He told us the history of the Iitoi onions he is growing, how they were named, and why they are revered by the Pappago and Pima tribes, how you can plant one and watch it multiply into a cluster of 140, harvest them, then plant one to multiply again. He then invited us to go across the field where they are growing and take whatever we might want to start growing our own.

After answering all our many questions, often with more fascinating and inspiring stories from his odyssey in farming, Frank invited us to enjoy the lunch he and his staff had prepared for us. I was struck by how pure and clean and flavorful it was. The beans were just about the best I can remember tasting in a long time, if not ever. By this time, my somewhat vague interest in “checking out where our food was coming from” had grown into full-blown excitement about being fed by a truly special personal farmer.

Agri-business marches on, but our Farmer Frank’s favorite time of the year is when the squash bloom, because then he gets to go out into the field at first morning light, lie on his soil and watch the squash blossoms open. Think about that the next time you take a bite!

By: Steve Hansen, Sedona

Saturday, April 4, 2009

Lamb with Lentils and Chard

Here's a delicious crock pot recipe for your CSA lamb, carrots, lentils and chard. You can use lamb stew meat, or shoulder roast or chops cut into 1" cubes.

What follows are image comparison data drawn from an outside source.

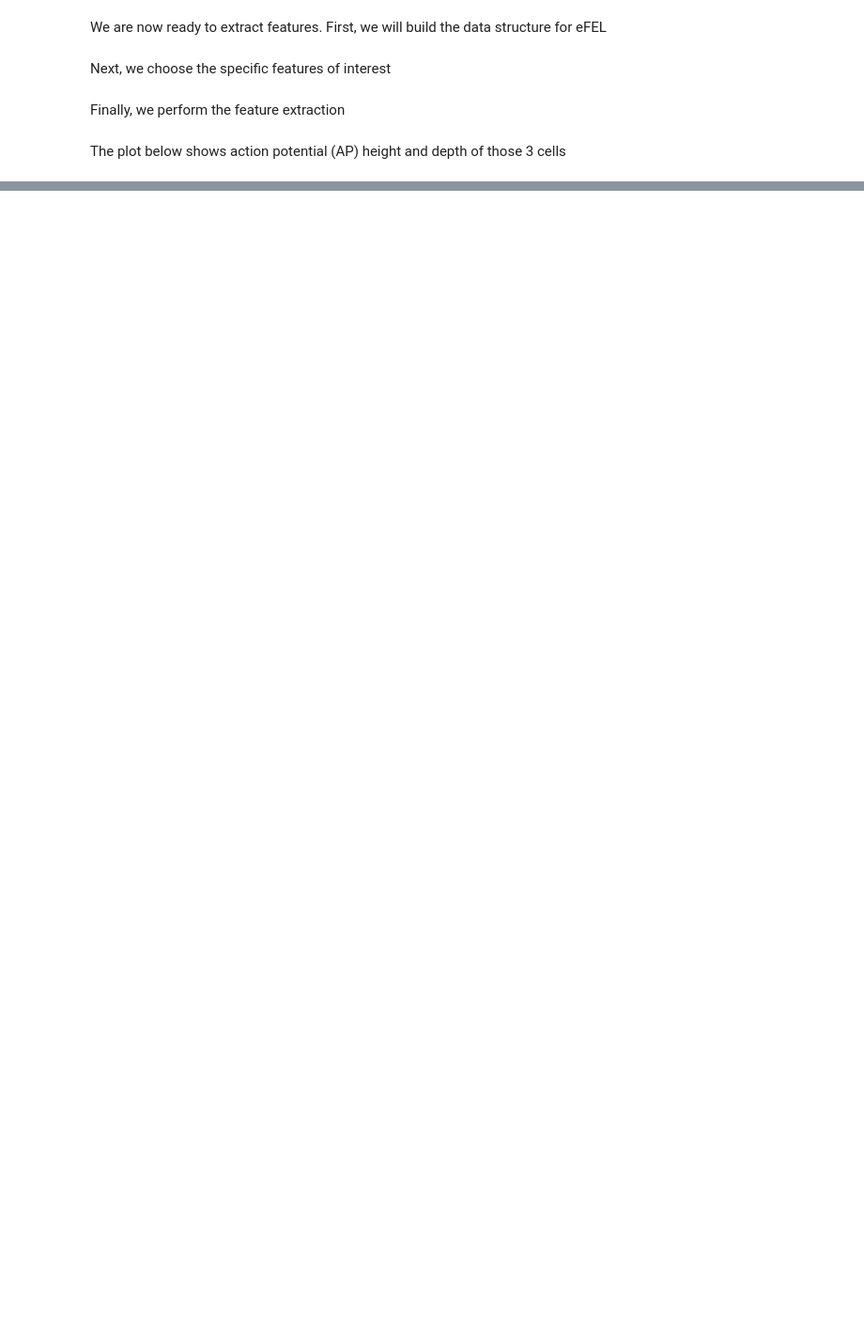
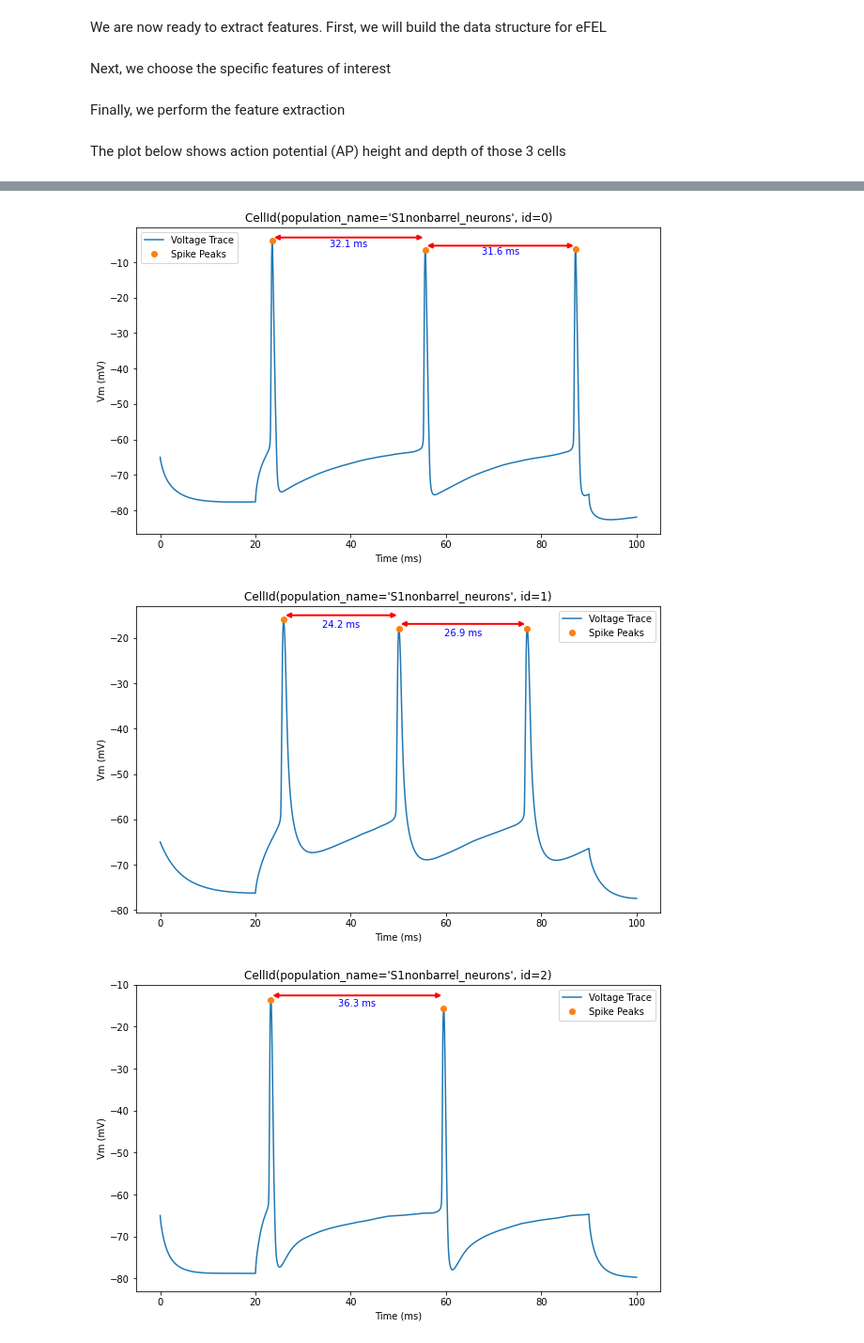
Before and after one commit to BlueBrain/eFEL, a Jupyter notebook: examples/sonata-network/sonata-network.ipynb, the cells around one changed output, grey strips where cells are left out. Shown at 94% size. Cells and saved outputs as stored; diff of their text form; code cells hidden in the pictures; blank space fills up the shorter version.

```diff
--- a/examples/sonata-network/sonata-network.ipynb
+++ b/examples/sonata-network/sonata-network.ipynb
@@ -129,0 +134,33 @@ for trace, trace_result, cell_id in zip(traces, traces_results, sim.cells):
+# %%
+for trace, trace_result, cell_id in zip(traces, traces_results, sim.cells):
+    time = trace['T']
+    voltage = trace['V']
+    peak_times = trace_result['peak_time']
+    ap_heights = trace_result['AP_height']
+
+    all_isi_values = trace_result['all_ISI_values']
+
+    pylab.figure(figsize=(10, 6))
+    pylab.title(cell_id)
+    pylab.plot(time, voltage, label='Voltage Trace')
+    pylab.plot(peak_times, ap_heights, 'o', label='Spike Peaks')
+
+    for i in range(len(peak_times) - 1):
+        start_spike_time = peak_times[i]
+        end_spike_time = peak_times[i + 1]
+        duration = round(all_isi_values[i], 2)
+
+        y_position = max(ap_heights[i], ap_heights[i + 1]) + 1
+        pylab.annotate('', xy=(end_spike_time, y_position), xytext=(start_spike_time, y_position),
+                       arrowprops=dict(arrowstyle="<|-|>", lw=2, color='r'))
+        midpoint = (start_spike_time + end_spike_time) / 2
+        pylab.text(midpoint, y_position-3, f'{duration} ms', verticalalignment='bottom', horizontalalignment='center', color='blue')
+
+    pylab.xlabel('Time (ms)')
+    pylab.ylabel('Vm (mV)')
+    pylab.legend()
+    pylab.show()
+# %% [output]
+[figure, added]
+[figure, added]
+[figure, added]
```
Also changed, not shown: parts of 4 cells of this notebook.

The recipe is adapted out of The Healthy Slow Cooker by Judith Finlayson. I cut it in half - the original recipe serves 10.

2-4 TBSP olive oil
1 pound trimmed lamb stew, 1" chunks
1 onion, finely chopped
4 carrots, peeled and sliced
2 stalks celery, sliced
2 cloves garlic, minced
1 tsp herbs de Provence (I used rosemary, thyme, oregano, basil)
1/2 tsp salt
1/4 tsp cracked black peppercorns
1 bay leaf
1 1/2 cups chicken or vegetable stock
16 oz can tomatoes, coarsely chopped, with juice
1 cup green or brown lentils, rinsed
4 cups Swiss chard, stemmed and chopped

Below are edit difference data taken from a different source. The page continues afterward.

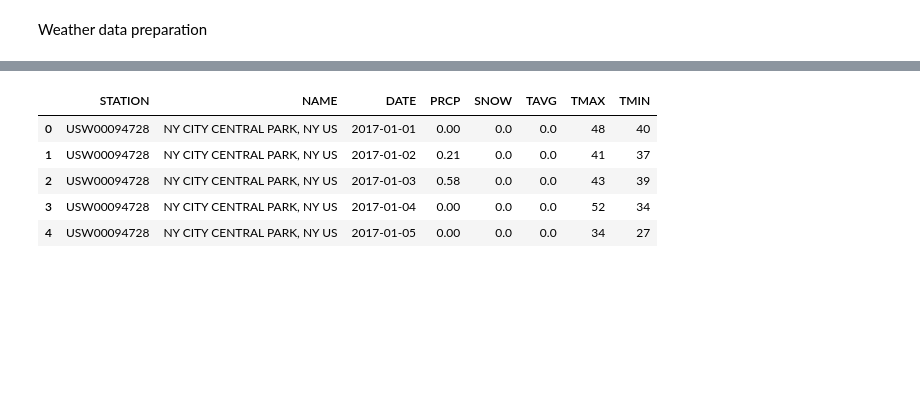
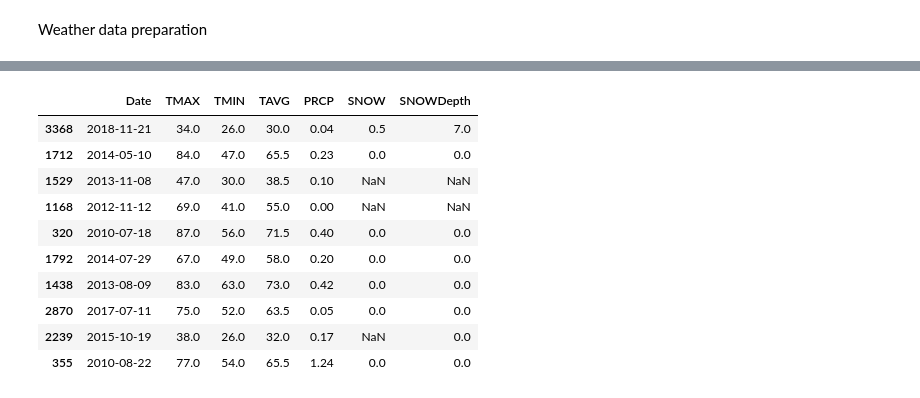
Before and after one commit to shivasanketh-rm/InfluenzaOutbreaks, a Jupyter notebook: IO_weatherPrep.ipynb, the cells around one changed output, grey strips where cells are left out. Saved outputs shown, nothing was run; the diff lists cells and outputs as text; code cells hidden in the pictures; blank space fills up the shorter version.

```diff
--- a/IO_weatherPrep.ipynb
+++ b/IO_weatherPrep.ipynb
@@ -22,16 +33,36 @@ df_master.head()
-# %%
-#Read CSV file
-df_TPS = pd.read_csv("NewYork_weather.csv")
-df_TPS.head()
-#Fill Nan values with zeros
-df_TPS = df_TPS.fillna(0)
-df_TPS.head()
-# %% [output]
-|  | STATION | NAME | DATE | PRCP | SNOW | TAVG | TMAX | TMIN |
-| 0 | USW00094728 | NY CITY CENTRAL PARK, NY US | 2017-01-01 | 0.00 | 0.0 | 0.0 | 48 | 40 |
-| 1 | USW00094728 | NY CITY CENTRAL PARK, NY US | 2017-01-02 | 0.21 | 0.0 | 0.0 | 41 | 37 |
-| 2 | USW00094728 | NY CITY CENTRAL PARK, NY US | 2017-01-03 | 0.58 | 0.0 | 0.0 | 43 | 39 |
-| 3 | USW00094728 | NY CITY CENTRAL PARK, NY US | 2017-01-04 | 0.00 | 0.0 | 0.0 | 52 | 34 |
-| 4 | USW00094728 | NY CITY CENTRAL PARK, NY US | 2017-01-05 | 0.00 | 0.0 | 0.0 | 34 | 27 |
+# %%
+#Read CSV file
+
+df_TPS_1 = pd.read_csv(county_name.title() + ".csv")
+df_TPS_1.head()
+df_TPS_1 = df_TPS_1.rename(columns={" Date": "DATE", " Precipitation": "PRCP", " MaxTemperature": "TMAX", " MinTemperature": "TMIN", " AvgTemperature": "TAVG", " Snowfall": "SNOW", " SnowDepth": "SNOWDepth"})
+#print(df_TPS_1.head())
+
+df_TPS_1['PRCP'] = pd.to_numeric(df_TPS_1['PRCP'], errors='coerce')
+df_TPS_1['SNOW'] = pd.to_numeric(df_TPS_1['SNOW'], errors='coerce')
+df_TPS_1['TMAX'] = pd.to_numeric(df_TPS_1['TMAX'], errors='coerce')
+df_TPS_1['TMIN'] = pd.to_numeric(df_TPS_1['TMIN'], errors='coerce')
+df_TPS_1['TAVG'] = pd.to_numeric(df_TPS_1['TAVG'], errors='coerce')
+df_TPS_1['SNOWDepth'] = pd.to_numeric(df_TPS_1['SNOWDepth'], errors='coerce')
+#print(df_TPS_1.head())
+#print(type(df_TPS_1['PRCP'][1016]))
+#print(type(df_TPS_1['SNOW'][1016]))
+
+
+#print(df_TPS_1.applymap(np.isreal))
+df_TPS_1.sample(10)
+#df_TPS_1.to_csv("temp.csv")
+# %% [output]
+|  | Date | TMAX | TMIN | TAVG | PRCP | SNOW | SNOWDepth |
+| 3368 | 2018-11-21 | 34.0 | 26.0 | 30.0 | 0.04 | 0.5 | 7.0 |
+| 1712 | 2014-05-10 | 84.0 | 47.0 | 65.5 | 0.23 | 0.0 | 0.0 |
+| 1529 | 2013-11-08 | 47.0 | 30.0 | 38.5 | 0.10 | NaN | NaN |
+| 1168 | 2012-11-12 | 69.0 | 41.0 | 55.0 | 0.00 | NaN | NaN |
+| 320 | 2010-07-18 | 87.0 | 56.0 | 71.5 | 0.40 | 0.0 | 0.0 |
+| 1792 | 2014-07-29 | 67.0 | 49.0 | 58.0 | 0.20 | 0.0 | 0.0 |
+| 1438 | 2013-08-09 | 83.0 | 63.0 | 73.0 | 0.42 | 0.0 | 0.0 |
+| 2870 | 2017-07-11 | 75.0 | 52.0 | 63.5 | 0.05 | 0.0 | 0.0 |
+| 2239 | 2015-10-19 | 38.0 | 26.0 | 32.0 | 0.17 | NaN | 0.0 |
+| 355 | 2010-08-22 | 77.0 | 54.0 | 65.5 | 1.24 | 0.0 | 0.0 |
 # %%
 #Convert df_TPS['DATE'] to pandas Date format
```
Also changed, not shown: parts of 9 cells of this notebook.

Brown the lamb in a single layer in a hot skillet. Do this in 2-3 batches, adding oil as needed. Transfer the batches to the crock pot as they finish.

Cook the carrots, celery and onions in the skillet. Stir often and cook until the carrots start to soften (about 7 minutes). Add the garlic, herbs, salt and pepper to the other veggies, and stir for about a minute. Add the bay leaf, chicken broth and tomatoes and juice to the skillet and bring to a boil. Transfer to the crock pot. Add the lentils and stir.

Cook on low for 5-6 hours, until the lamb and lentils are tender. Add the chard in batches, stirring it in until it wilts, then adding more until it's all in the crock. Cover and cook on low for another 30 minutes or until the chard is tender.

Serve with crusty bread or on a bed of rice.

Local Hot Sauce

RisingHy Hot Sauce would like to invite everyone to check out the new web page at You can find great recipes using Huckin Hot and soon more sauces!

This Saturday in Flagstaff, starting at 11-3, will be a hot sauce tasting with great food items and special offers at Seasoned Kitchen downtown on San Fransisco street. Come on down and pick up Northern Arizona's first and only hot sauce, Risinghy's Huckin Hot.